### Task item
Copy out each line of the data that holds the word "with".

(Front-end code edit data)

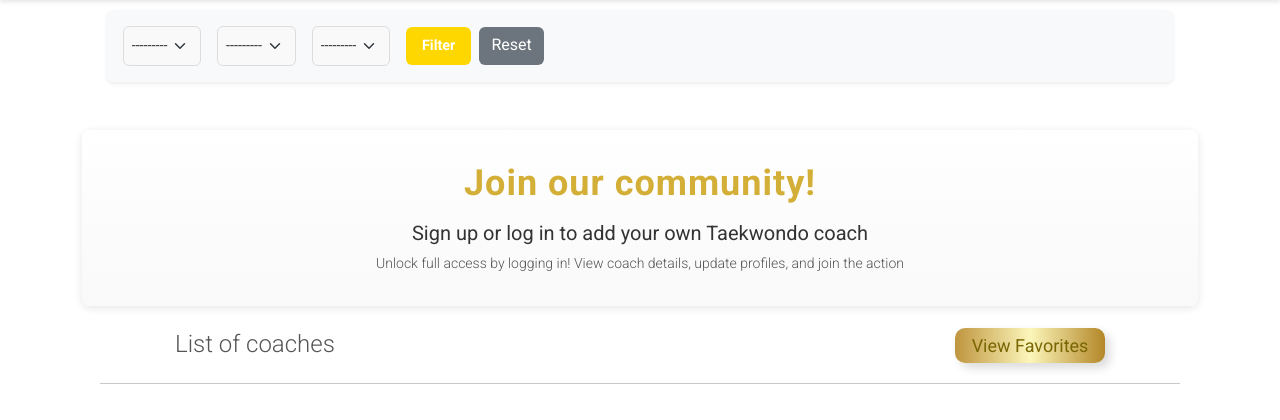
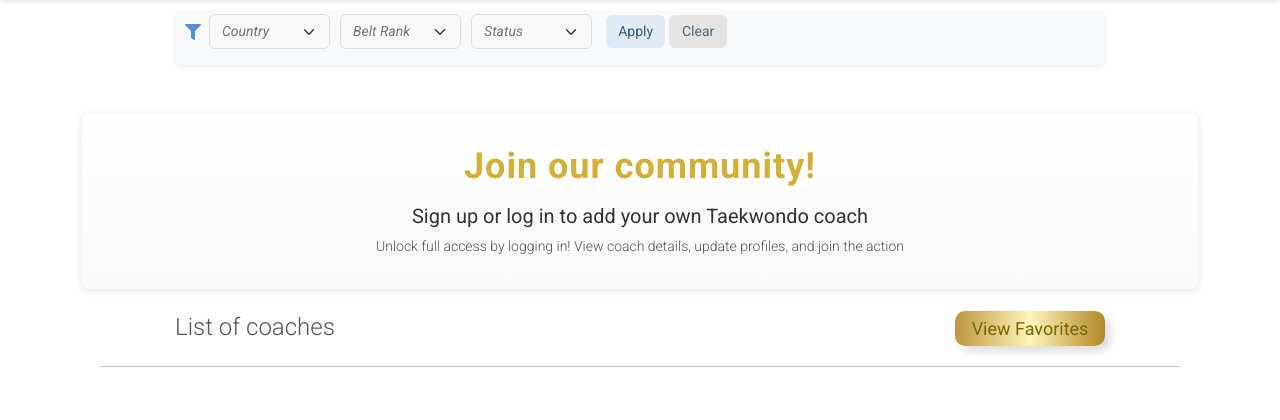
Before and after one commit to chrisimbolon/django_taekwondo, a Django app: page /coaches/ in a window 1280 px wide. Shown: the part 60-480 px from the top of the page. Run offline with Django 3.2, Linux system fonts and the light colour scheme; data that the repository does not hold is empty; some libraries are stand-ins or nearby versions.

Commit message:
italicize Form Select on Country, Belt Rank and Status

```diff
--- a/static/css/style.css
+++ b/static/css/style.css
@@ -451,8 +451,8 @@ nav .ms-auto.d-flex {
 .filter-bar select {
   border: 1px solid #ddd; /* Subtle border */
   border-radius: 6px; /* Slightly rounded */
-  padding: 0.5rem;
-  font-size: 0.9rem;
+  /* padding: 0.6rem; */
+  font-size: 0.875rem;
   color: #333; /* Neutral text color */
   background-color: #f9f9f9; /* Light background */
   transition: all 0.2s ease;
@@ -465,34 +465,52 @@ nav .ms-auto.d-flex {
 }
 
 /* Filter Feature */
-.filter-bar button {
-  font-size: 0.9rem;
-  font-weight: bold;
-  padding: 0.5rem 1rem;
-  border-radius: 6px;
-  transition: all 0.2s ease;
+
+.filter-bar .btn-primary {
+  font-size: 0.875rem;
+  background-color: #e2ebf3; /* Gold */
+  color: #335a81;
+  border: none;
 }
 
-.filter-bar .btn-primary {
-  background-color: #ffd700; /* Gold */
-  color: #fff;
+.filter-bar .btn-secondary {
+  font-size: 0.875rem;
+  background-color: #e5e4e2; /* Neutral gray */
+  color: #536878;
   border: none;
 }
 
 .filter-bar .btn-primary:hover {
-  background-color: #e6c200; /* Darker gold on hover */
+  background-color: #335a81;
+  color: #fff;
   box-shadow: 0 0 6px rgba(255, 215, 0, 0.5); /* Glow effect */
 }
 
-.filter-bar .btn-secondary {
-  background-color: #6c757d; /* Neutral gray */
-  color: #fff;
-  border: none;
+.filter-bar .btn-secondary:hover {
+  background-color: #91a3b0;
+  color: #fff; /* Slightly darker on hover */
 }
 
-.filter-bar .btn-secondary:hover {
-  background-color: #5a6268; /* Slightly darker on hover */
+/* Italicize placeholder text */
+.form-select.placeholder-active {
+  font-style: italic;
+  color: #6c757d; /* Placeholder color */
 }
+
+.form-select option {
+  font-style: normal;
+  color: #000;
+}
+
+.filter-select-wrapper {
+  margin-right: 10px; /* Adjust this value as needed */
+}
+
+.filter-select-wrapper:last-child {
+  margin-right: 0; /* Remove margin for the last select */
+}
+
+/* Filter bar ends */
 
 /* Quick Review */
 .quick-preview {
--- a/taekwondo/filters.py
+++ b/taekwondo/filters.py
@@ -2,26 +2,30 @@ import django_filters
 from .models import Coach, Belt
 
 class CoachFilter(django_filters.FilterSet):
-    # Dropdown for country
+    # Dropdown for country with "Country" placeholder
     country = django_filters.ChoiceFilter(
-    field_name='country',
-    choices=[(c, c) for c in Coach.objects.values_list('country', flat=True).distinct()],
-    label='Country'
-)
+        field_name='country',
+        choices=[('', 'Country')] + [
+            (c, c) for c in Coach.objects.values_list('country', flat=True).distinct() if c
+        ],
+        label='Country',
+        empty_label=None,  # Ensures no additional placeholder from Django
+    )
 
+    # Dropdown for belt rank with "Belt Rank" placeholder
+    belt_rank = django_filters.ModelChoiceFilter(
+        queryset=Belt.objects.all(),
+        field_name='belt',
+        label='',  # Remove label so the placeholder acts as the default
+        empty_label="Belt Rank",  # This will act as the placeholder
+    )
 
-    # Dropdown for belt rank
-    belt_rank = django_filters.ModelChoiceFilter(
-    queryset=Belt.objects.all(),
-    field_name='belt',
-    label='Belt Rank'
-)
-
-    # Dropdown for status
+    # Dropdown for status with "Status" placeholder
     status = django_filters.ChoiceFilter(
         field_name='status',
-        choices=[('active', 'Active'), ('inactive', 'Inactive')],
-        label='Status'
+        choices=[('', 'Status'), ('active', 'Active'), ('inactive', 'Inactive')],
+        label='',  # Remove label so the placeholder acts as the default
+        empty_label=None,
     )
 
     class Meta:
--- a/templates/coaches.html
+++ b/templates/coaches.html
@@ -1,35 +1,108 @@
 <!-- prettier-ignore -->
 {% extends 'base.html' %} {% load static %} {% load custom_filters %}
-{% block title %} List of Coaches
-{% endblock title %}
+{% block title %} List of Coaches {% endblock title %}
 {% block content %}
 
 <!-- Filter Form -->
+<div class="container">
   <div class="col-md-10 offset-md-1">
     <div class="filter-bar p-3 mb-4 shadow-sm bg-light rounded">
       <form method="get" class="row g-3 align-items-center">
-      <div class="col-md-3">
-        {{ filter.form.country|add_class:"form-select" }}
+        <!-- Flex container for the icon and selects -->
+        <div class="d-flex align-items-center g-1">
+          <i class="fas fa-filter custom-text me-2" style="font-size: 1rem"></i>
+
+          <!-- Country Filter -->
+          <div class="col-md-3 filter-select-wrapper">
+            <select
+              class="form-select"
+              name="country"
+              data-placeholder="true"
+            >
+              <!-- Placeholder Option -->
+              <option value="" disabled {% if not request.GET.country %}selected{% endif %}>
+                Country
+              </option>
+
+              <!-- Dynamic Options -->
+              {% for choice in filter.form.fields.country.choices %}
+                {% if choice.0 != "" %}
+                  <option
+                    value="{{ choice.0 }}"
+                    {% if request.GET.country == choice.0 %}selected{% endif %}
+                  >
+                    {{ choice.1 }}
+                  </option>
+                {% endif %}
+              {% endfor %}
+            </select>
           </div>
 
-      <div class="col-md-3">
-        {{ filter.form.belt_rank|add_class:"form-select" }}
+          <!-- Belt Rank Filter -->
+          <div class="col-md-3 filter-select-wrapper">
+            <select
+              class="form-select"
+              name="belt_rank"
+              data-placeholder="true"
+            >
+              <option value="" disabled {% if not request.GET.belt_rank %}selected{% endif %}>
+                Belt Rank
+              </option>
+              {% for choice in filter.form.fields.belt_rank.choices %}
+                {% if choice.0 != "" %}
+                  <option
+                    value="{{ choice.0 }}"
+                    {% if request.GET.belt_rank == choice.0 %}selected{% endif %}
+                  >
+                    {{ choice.1 }}
+                  </option>
+                {% endif %}
+              {% endfor %}
+            </select>
           </div>
 
-      <div class="col-md-3">
-        {{ filter.form.status|add_class:"form-select" }}
+          <!-- Status Filter -->
+          <div class="col-md-3 filter-select-wrapper">
+            <select
+              class="form-select"
+              name="status"
+              data-placeholder="true"
+            >
+              <option value="" disabled {% if not request.GET.status %}selected{% endif %}>
+                Status
+              </option>
+              {% for choice in filter.form.fields.status.choices %}
+                {% if choice.0 != "" %}
+                  <option
+                    value="{{ choice.0 }}"
+                    {% if request.GET.status == choice.0 %}selected{% endif %}
+                  >
+                    {{ choice.1 }}
+                  </option>
+                {% endif %}
+              {% endfor %}
+            </select>
           </div>
 
-      <div class="col-md-3 d-flex justify-content-between">
-        <button type="submit" class="btn btn-primary w-100 me-2">Filter</button>
-        <a href="{% url 'coaches-list' %}" class="btn btn-secondary w-100">
-          Reset
+          <!-- Apply and Clear Buttons -->
+          <div class="col-md-3 d-flex mx-1">
+            <button type="submit" class="btn btn-primary w-50 me-1">
+              Apply
+            </button>
+            <a
+              href="{% url 'coaches-list' %}"
+              class="btn btn-secondary w-50 text-align-center"
+            >
+              Clear
             </a>
+          </div>
         </div>
       </form>
     </div>
   </div>
-<!-- end of filter-->
+</div>
+
+<!-- end of filter -->
 
 <div class="container py-4 coaches-page">
   <!---->
@@ -44,7 +117,6 @@
       join the action
     </p>
   </div>
-
   {% endif %}
 
   <!-- List test and View Favorites -->
@@ -69,4 +141,24 @@
 
 <!---->
 
+<script>
+document.addEventListener("DOMContentLoaded", function () {
+  // Select all <select> elements with a placeholder
+  const selects = document.querySelectorAll("select[data-placeholder='true']");
+
+  // Add placeholder-active class when value is empty
+  const togglePlaceholderClass = (select) => {
+    select.classList.toggle("placeholder-active", select.value === "");
+  };
+
+  // Initialize class on page load
+  selects.forEach((select) => {
+    togglePlaceholderClass(select);
+
+    // Add event listener for value change
+    select.addEventListener("change", () => togglePlaceholderClass(select));
+  });
+});
+</script>
+
 {% endblock content %}
```
Also changed, not shown: templates/coaches copy.html (added, +81 -0 lines). Lines whose indentation alone changed are shown as unchanged.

### Answer below
Before and after one commit to chrisimbolon/django_taekwondo, a Django app: page /coaches/ in a window 1280 px wide. Shown: the part 60-480 px from the top of the page. Run offline with Django 3.2, Linux system fonts and the light colour scheme; data that the repository does not hold is empty; some libraries are stand-ins or nearby versions.
+    # Dropdown for country with "Country" placeholder
+    # Dropdown for belt rank with "Belt Rank" placeholder
+    # Dropdown for status with "Status" placeholder
+  // Select all <select> elements with a placeholder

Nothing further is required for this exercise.